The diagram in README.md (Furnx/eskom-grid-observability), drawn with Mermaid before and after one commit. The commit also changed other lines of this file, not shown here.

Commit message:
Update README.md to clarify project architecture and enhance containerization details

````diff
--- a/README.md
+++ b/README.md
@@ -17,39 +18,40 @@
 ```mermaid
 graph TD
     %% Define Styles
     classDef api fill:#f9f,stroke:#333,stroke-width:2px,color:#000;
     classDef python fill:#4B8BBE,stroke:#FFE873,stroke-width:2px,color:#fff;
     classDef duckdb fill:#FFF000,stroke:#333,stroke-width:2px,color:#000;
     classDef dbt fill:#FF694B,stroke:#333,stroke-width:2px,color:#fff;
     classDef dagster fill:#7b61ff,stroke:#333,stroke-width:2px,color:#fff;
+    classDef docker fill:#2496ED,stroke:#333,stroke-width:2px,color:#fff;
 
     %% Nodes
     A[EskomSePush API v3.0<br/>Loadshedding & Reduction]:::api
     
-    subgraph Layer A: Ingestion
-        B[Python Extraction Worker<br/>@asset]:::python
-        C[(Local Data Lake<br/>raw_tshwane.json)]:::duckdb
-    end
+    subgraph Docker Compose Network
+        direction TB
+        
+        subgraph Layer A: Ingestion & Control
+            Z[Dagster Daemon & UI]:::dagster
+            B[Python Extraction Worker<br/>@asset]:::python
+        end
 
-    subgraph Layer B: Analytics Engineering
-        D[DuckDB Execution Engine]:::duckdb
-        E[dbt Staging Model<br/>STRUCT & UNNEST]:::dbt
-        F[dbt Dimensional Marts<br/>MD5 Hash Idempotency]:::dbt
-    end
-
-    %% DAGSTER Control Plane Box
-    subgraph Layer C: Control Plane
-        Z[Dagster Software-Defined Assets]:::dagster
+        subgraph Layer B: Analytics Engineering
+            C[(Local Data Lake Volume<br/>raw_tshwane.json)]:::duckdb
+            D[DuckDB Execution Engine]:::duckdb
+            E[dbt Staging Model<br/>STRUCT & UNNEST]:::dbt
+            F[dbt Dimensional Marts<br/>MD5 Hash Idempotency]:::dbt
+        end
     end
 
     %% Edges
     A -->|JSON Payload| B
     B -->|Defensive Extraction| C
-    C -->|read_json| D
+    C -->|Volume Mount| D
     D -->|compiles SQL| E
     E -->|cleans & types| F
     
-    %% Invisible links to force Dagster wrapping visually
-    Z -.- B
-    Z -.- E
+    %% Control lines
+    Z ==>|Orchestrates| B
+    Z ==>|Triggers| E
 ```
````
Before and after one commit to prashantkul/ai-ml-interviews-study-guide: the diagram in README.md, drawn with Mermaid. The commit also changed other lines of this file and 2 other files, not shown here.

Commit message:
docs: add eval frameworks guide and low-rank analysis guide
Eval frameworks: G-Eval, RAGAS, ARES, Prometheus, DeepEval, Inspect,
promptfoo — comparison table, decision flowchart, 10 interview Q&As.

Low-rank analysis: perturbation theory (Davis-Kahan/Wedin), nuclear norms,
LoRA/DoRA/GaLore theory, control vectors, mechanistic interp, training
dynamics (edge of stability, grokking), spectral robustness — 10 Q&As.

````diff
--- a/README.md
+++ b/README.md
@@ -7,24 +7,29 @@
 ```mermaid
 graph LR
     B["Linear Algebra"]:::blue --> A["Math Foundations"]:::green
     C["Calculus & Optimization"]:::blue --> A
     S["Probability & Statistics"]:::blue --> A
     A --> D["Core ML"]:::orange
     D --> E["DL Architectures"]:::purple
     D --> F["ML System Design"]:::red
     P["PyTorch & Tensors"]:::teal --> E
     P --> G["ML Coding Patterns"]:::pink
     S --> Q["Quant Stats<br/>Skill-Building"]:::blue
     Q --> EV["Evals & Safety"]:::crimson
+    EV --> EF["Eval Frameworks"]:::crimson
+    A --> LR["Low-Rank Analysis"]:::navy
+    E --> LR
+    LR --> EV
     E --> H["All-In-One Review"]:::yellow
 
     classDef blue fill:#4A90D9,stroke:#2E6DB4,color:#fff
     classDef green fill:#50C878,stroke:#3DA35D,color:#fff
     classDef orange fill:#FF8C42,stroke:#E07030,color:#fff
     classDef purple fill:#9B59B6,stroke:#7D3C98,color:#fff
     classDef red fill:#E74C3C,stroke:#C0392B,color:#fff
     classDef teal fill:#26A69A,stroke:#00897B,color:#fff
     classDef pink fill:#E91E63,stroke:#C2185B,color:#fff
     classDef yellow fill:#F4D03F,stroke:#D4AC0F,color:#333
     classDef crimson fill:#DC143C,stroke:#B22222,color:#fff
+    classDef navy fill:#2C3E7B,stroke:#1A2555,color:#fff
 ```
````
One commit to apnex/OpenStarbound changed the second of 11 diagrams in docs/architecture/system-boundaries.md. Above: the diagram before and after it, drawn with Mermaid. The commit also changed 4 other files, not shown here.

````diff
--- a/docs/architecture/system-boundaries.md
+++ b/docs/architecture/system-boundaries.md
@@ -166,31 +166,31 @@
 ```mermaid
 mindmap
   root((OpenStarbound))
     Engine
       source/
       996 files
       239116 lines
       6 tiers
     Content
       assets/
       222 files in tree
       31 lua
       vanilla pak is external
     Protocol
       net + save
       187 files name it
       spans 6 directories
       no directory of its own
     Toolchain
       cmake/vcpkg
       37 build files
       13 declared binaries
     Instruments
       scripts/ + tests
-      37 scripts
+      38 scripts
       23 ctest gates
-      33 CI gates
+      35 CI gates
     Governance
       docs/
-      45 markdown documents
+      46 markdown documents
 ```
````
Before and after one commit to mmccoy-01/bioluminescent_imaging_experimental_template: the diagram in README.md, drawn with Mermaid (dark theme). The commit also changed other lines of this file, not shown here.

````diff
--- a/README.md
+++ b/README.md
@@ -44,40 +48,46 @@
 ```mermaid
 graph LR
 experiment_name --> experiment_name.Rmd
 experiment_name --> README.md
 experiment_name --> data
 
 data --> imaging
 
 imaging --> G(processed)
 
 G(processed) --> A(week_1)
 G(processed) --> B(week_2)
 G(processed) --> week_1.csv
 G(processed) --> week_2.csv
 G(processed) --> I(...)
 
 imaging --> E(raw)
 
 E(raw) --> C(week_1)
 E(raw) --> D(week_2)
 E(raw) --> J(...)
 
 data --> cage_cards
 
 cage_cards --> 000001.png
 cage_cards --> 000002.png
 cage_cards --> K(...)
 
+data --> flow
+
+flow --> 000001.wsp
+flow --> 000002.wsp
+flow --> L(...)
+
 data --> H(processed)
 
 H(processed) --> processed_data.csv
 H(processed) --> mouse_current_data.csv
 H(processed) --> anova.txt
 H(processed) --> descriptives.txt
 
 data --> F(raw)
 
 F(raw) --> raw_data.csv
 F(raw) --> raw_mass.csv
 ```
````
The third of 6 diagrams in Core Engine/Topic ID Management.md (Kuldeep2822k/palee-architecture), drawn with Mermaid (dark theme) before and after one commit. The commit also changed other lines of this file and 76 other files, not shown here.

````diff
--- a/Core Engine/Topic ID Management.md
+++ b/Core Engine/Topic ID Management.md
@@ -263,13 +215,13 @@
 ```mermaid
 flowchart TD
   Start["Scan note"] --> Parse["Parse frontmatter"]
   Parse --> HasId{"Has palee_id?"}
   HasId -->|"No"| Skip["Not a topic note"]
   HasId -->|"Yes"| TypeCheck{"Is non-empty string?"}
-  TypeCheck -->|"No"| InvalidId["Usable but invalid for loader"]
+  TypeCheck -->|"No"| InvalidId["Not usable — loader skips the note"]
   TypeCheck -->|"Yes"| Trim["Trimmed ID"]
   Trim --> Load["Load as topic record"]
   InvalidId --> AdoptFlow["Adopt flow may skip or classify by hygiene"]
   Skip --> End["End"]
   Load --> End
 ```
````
********************
--- TASK INSTRUCTIONS ---
Copy every line in the data above that has the string "lines" in it.

--- COMPLETED EXERCISE ---
The diagram in README.md (Furnx/eskom-grid-observability), drawn with Mermaid before and after one commit. The commit also changed other lines of this file, not shown here.
+    %% Control lines
Before and after one commit to prashantkul/ai-ml-interviews-study-guide: the diagram in README.md, drawn with Mermaid. The commit also changed other lines of this file and 2 other files, not shown here.
       239116 lines
Before and after one commit to mmccoy-01/bioluminescent_imaging_experimental_template: the diagram in README.md, drawn with Mermaid (dark theme). The commit also changed other lines of this file, not shown here.
The third of 6 diagrams in Core Engine/Topic ID Management.md (Kuldeep2822k/palee-architecture), drawn with Mermaid (dark theme) before and after one commit. The commit also changed other lines of this file and 76 other files, not shown here.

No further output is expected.